=== Begin Enclosure ===

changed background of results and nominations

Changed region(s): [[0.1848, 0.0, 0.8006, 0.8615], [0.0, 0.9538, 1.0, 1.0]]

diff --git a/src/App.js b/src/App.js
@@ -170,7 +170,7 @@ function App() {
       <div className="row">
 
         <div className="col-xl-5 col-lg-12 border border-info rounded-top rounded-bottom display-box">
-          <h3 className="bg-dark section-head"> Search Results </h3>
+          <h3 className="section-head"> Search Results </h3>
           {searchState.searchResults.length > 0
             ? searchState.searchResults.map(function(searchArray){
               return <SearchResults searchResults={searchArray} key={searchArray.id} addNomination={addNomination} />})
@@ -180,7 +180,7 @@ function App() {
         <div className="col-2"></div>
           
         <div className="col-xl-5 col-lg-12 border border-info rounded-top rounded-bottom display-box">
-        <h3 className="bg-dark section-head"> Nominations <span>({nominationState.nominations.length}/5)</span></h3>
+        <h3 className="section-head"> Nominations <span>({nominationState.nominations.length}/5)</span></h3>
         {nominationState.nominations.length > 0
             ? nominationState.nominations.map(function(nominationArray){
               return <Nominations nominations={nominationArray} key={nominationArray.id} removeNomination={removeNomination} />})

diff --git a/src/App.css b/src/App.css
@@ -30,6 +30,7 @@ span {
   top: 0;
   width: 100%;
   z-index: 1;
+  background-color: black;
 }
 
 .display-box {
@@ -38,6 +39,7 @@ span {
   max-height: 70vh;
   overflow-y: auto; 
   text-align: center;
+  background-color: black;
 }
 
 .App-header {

=== End Enclosure ===
=== Begin Enclosure ===

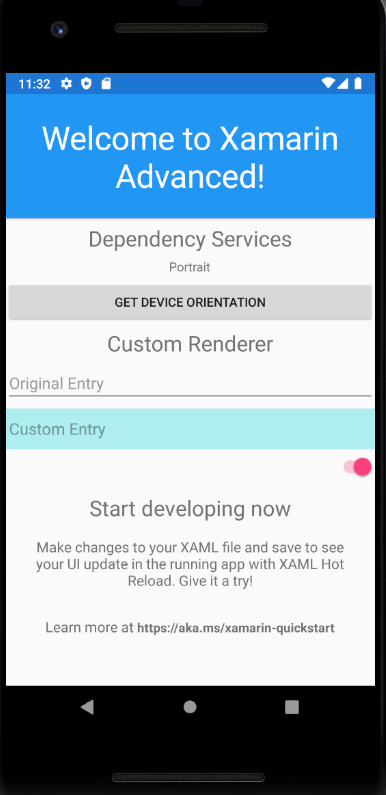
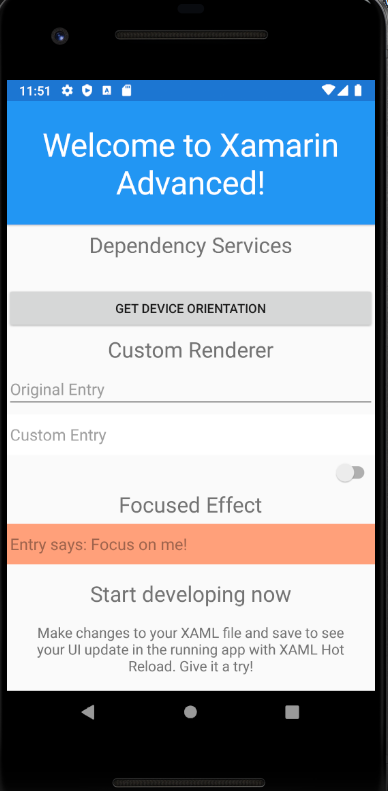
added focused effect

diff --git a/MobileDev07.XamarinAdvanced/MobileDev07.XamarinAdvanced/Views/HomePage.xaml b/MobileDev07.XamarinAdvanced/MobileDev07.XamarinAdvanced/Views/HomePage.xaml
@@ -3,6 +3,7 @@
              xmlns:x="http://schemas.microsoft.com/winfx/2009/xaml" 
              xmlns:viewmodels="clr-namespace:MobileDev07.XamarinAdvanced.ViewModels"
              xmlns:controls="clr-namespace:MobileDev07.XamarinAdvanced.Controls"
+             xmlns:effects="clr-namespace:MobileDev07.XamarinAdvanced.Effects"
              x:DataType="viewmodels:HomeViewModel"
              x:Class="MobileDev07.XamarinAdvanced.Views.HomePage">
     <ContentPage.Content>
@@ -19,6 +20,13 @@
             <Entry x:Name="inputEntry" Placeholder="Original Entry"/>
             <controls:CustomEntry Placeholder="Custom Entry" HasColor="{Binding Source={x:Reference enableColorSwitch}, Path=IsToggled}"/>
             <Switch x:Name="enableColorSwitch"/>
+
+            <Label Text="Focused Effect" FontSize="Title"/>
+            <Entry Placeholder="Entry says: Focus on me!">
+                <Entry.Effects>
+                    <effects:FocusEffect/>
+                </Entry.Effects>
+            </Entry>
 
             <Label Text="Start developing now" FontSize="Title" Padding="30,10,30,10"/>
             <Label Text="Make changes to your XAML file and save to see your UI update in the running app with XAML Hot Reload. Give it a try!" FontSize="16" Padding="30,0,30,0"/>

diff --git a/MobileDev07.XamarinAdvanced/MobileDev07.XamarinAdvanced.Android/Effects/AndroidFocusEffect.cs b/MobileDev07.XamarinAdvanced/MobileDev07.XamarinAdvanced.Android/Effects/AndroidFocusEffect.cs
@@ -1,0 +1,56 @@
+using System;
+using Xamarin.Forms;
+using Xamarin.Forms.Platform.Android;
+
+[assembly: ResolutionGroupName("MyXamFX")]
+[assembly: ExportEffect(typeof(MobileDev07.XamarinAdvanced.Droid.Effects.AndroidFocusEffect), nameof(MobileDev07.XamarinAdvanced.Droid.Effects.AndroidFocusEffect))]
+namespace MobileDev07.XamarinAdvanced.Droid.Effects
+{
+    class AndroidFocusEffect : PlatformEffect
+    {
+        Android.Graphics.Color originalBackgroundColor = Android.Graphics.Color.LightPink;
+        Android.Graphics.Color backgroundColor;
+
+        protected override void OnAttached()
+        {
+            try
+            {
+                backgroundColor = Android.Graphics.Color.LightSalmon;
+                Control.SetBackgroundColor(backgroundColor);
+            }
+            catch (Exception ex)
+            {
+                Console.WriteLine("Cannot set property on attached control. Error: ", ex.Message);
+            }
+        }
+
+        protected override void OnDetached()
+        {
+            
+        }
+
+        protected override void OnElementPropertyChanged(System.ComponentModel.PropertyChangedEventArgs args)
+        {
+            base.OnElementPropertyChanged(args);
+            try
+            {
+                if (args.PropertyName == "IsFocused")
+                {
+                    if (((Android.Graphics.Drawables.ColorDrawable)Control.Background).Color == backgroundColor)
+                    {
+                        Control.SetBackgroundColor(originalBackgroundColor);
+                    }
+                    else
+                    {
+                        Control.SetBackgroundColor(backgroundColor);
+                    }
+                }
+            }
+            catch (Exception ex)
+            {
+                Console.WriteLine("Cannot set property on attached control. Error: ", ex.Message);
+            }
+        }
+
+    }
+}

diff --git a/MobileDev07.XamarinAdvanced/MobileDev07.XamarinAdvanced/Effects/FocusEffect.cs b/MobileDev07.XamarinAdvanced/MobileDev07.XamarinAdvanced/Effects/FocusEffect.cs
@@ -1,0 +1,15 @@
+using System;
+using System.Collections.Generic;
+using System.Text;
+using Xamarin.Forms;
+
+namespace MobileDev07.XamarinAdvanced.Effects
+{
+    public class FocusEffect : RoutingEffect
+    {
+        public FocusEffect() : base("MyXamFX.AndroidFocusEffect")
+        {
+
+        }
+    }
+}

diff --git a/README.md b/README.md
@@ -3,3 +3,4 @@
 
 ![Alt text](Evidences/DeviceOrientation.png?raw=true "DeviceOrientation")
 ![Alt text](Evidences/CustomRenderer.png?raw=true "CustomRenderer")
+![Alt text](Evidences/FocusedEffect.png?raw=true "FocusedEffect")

=== End Enclosure ===
=== Begin Enclosure ===

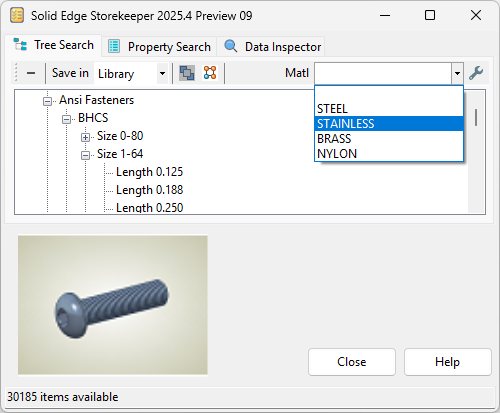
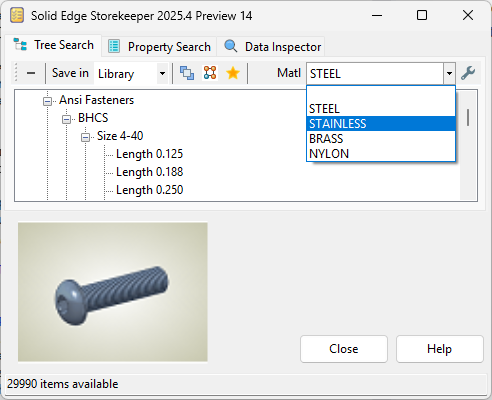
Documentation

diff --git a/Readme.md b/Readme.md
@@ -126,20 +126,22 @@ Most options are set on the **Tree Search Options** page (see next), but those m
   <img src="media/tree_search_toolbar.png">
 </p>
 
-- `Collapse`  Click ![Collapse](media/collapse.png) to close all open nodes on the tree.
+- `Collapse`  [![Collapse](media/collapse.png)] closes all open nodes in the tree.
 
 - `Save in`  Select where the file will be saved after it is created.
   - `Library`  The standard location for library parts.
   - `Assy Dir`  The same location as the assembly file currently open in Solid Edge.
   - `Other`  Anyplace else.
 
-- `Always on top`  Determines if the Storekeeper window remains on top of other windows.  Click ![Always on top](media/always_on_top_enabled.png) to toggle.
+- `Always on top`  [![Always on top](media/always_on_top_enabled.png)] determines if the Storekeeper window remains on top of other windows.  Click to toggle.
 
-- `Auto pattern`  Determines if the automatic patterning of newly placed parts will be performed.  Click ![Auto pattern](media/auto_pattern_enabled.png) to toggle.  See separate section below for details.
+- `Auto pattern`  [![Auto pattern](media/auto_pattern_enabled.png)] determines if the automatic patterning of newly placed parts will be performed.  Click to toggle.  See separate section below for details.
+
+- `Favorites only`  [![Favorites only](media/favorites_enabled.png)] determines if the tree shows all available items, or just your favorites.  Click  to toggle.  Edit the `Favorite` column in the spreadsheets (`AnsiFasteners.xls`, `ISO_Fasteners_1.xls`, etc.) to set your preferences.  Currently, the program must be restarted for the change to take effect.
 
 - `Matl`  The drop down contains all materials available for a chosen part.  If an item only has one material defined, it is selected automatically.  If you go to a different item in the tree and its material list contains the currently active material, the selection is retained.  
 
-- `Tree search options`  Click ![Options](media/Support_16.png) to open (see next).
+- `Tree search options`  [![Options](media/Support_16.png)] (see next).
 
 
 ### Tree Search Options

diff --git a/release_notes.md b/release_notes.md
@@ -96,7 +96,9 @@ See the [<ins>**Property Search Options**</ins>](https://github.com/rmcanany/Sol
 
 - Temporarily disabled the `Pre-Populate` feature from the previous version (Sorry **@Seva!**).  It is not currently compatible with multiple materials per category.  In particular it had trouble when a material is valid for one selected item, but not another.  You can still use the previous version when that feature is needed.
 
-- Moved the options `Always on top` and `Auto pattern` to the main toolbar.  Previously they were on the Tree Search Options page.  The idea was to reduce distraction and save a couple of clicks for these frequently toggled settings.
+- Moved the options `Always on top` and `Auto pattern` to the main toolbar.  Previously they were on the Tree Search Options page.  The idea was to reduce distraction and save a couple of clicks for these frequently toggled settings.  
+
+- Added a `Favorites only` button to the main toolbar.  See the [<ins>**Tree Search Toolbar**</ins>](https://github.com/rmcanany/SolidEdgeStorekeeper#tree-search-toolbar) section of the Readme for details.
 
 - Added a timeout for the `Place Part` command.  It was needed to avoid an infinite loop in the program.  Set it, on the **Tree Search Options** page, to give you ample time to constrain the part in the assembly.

=== End Enclosure ===

Your instructions: Each line in the listing above that includes "base" is to be copied.

Solution to this exercise:
+            base.OnElementPropertyChanged(args);
+        public FocusEffect() : base("MyXamFX.AndroidFocusEffect")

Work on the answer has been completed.